Exercise directions:
Compute how many lines in the records below contain the string "main" and give that number without other output.

== Segment start ==

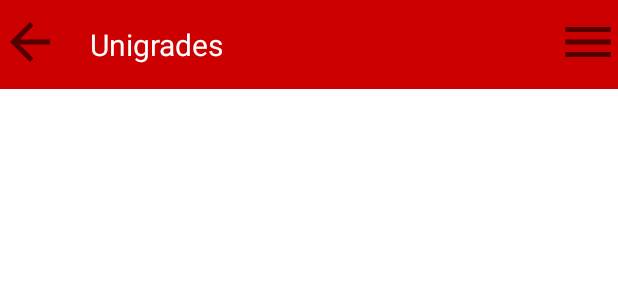
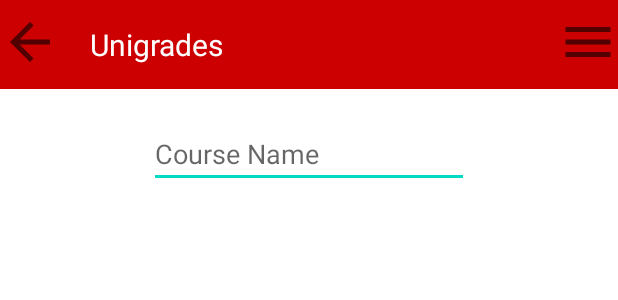
Before and after one commit to YetItMoves-MZ/Unigrades, an Android app: the layout activity_create_course.xml on its own in the app's theme, with its tools: preview values and no code run, on a phone screen of 412 x 824 dp. Shown: the top 300 px of the screen. Run offline under Robolectric (Android 15) with nearby library versions, the phone set to English and light mode, and no system bars.

Commit message:
implemented course creation for teacher.

```diff
--- a/app/src/main/res/layout/activity_create_course.xml
+++ b/app/src/main/res/layout/activity_create_course.xml
@@ -9,7 +9,30 @@
     <include
         android:id="@+id/include"
         layout="@layout/toolbar"
-        tools:layout_editor_absoluteX="-133dp"
-        tools:layout_editor_absoluteY="110dp" />
+        tools:layout_editor_absoluteX="-65dp"
+        tools:layout_editor_absoluteY="-41dp" />
+
+    <Button
+        android:id="@+id/createCourse_BUTTON_createCourse"
+        android:layout_width="wrap_content"
+        android:layout_height="wrap_content"
+        android:layout_marginTop="32dp"
+        android:text="Create"
+        app:layout_constraintEnd_toEndOf="@+id/createCourse_EDITTEXT_courseName"
+        app:layout_constraintStart_toStartOf="@+id/createCourse_EDITTEXT_courseName"
+        app:layout_constraintTop_toBottomOf="@+id/createCourse_EDITTEXT_courseName"
+        android:visibility="invisible"/>
+
+    <EditText
+        android:id="@+id/createCourse_EDITTEXT_courseName"
+        android:layout_width="wrap_content"
+        android:layout_height="wrap_content"
+        android:layout_marginTop="80dp"
+        android:ems="10"
+        android:hint="Course Name"
+        android:inputType="textPersonName"
+        app:layout_constraintEnd_toEndOf="parent"
+        app:layout_constraintStart_toStartOf="parent"
+        app:layout_constraintTop_toTopOf="parent" />
 
 </androidx.constraintlayout.widget.ConstraintLayout>
```
Also changed, not shown: app/src/main/java/com/example/unigrades/Account.java (+14 -3 lines), app/src/main/java/com/example/unigrades/Course.java (+28 -0 lines), app/src/main/java/com/example/unigrades/CreateCourseActivity.java (+56 -2 lines).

== Segment end ==

Response below:
3